- Joshua Rogers April 16, 2010 at 1:05 amMost of the negative comments on here seem to be quite odd. It’s as though most people believe that removing a tweet actually removes all record of its existence. Google archives twitter, different websites aggregate tweets, tweets get retweeted or sent to cell phones. Once it’s out, it’s out.
There is no putting the genie back in the bottle. Showing anger at the Library of Congress for archiving tweets also shows a lack of understanding about how the internet works. Anyone requiring a warning that words can’t be unsaid should probably not be using such a service (or the internet as a whole.) When you distribute information (such as a tweet) you lose the ability to control it any further.
Additionally, it might be worth mentioning that people probably shouldn’t tweet things that they don’t want others to see. I’d hoped that was obvious though.
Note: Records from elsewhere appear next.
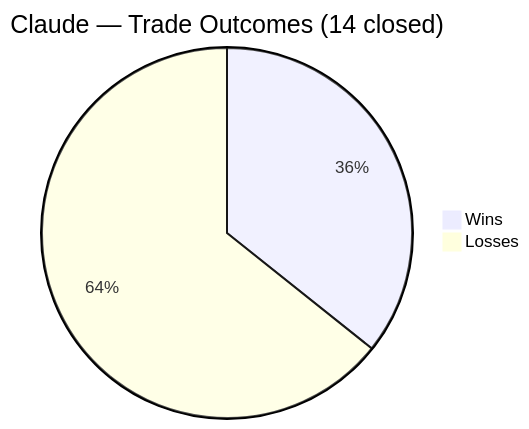
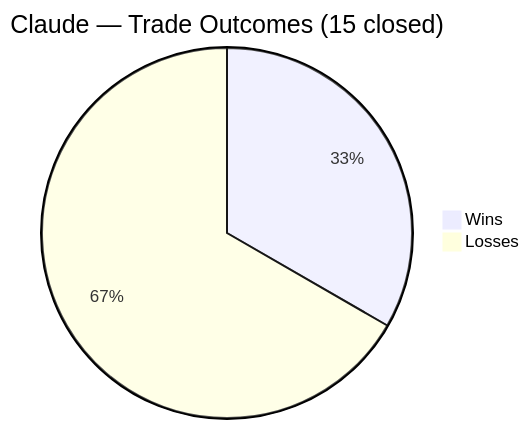
Before and after one commit to zachisit/ai-auto-buy-thesis: the third of 5 diagrams in README.md, drawn with Mermaid. The commit also changed other lines of this file and 2 other files, not shown here.

Commit message:
Update README and add session logs for 6/18 — SOFI closed -$13.20 (fastest exit, hawkish Fed killed rate-cut thesis Day 1); NCLH #2 Day 6 +$39.78 unrealized; deal SIGNED at Versailles; Fed hawkish 3.8% dot plot median; Rule 21 added (next-day buy stops for binary events)

````diff
--- a/README.md
+++ b/README.md
@@ -47,5 +47,5 @@
 ```mermaid
-pie title Claude — Trade Outcomes (14 closed)
+pie title Claude — Trade Outcomes (15 closed)
     "Wins" : 5
-    "Losses" : 9
+    "Losses" : 10
 ```
````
Digiexplorer (not guru), Senior Lecturer in Digital Marketing @ Manchester Metropolitan University. Interested in digital literacy and digital culture in the third sector (especially faith). Author of ‘Raising Children in a Digital Age’, regularly checks hashtag #DigitalParenting.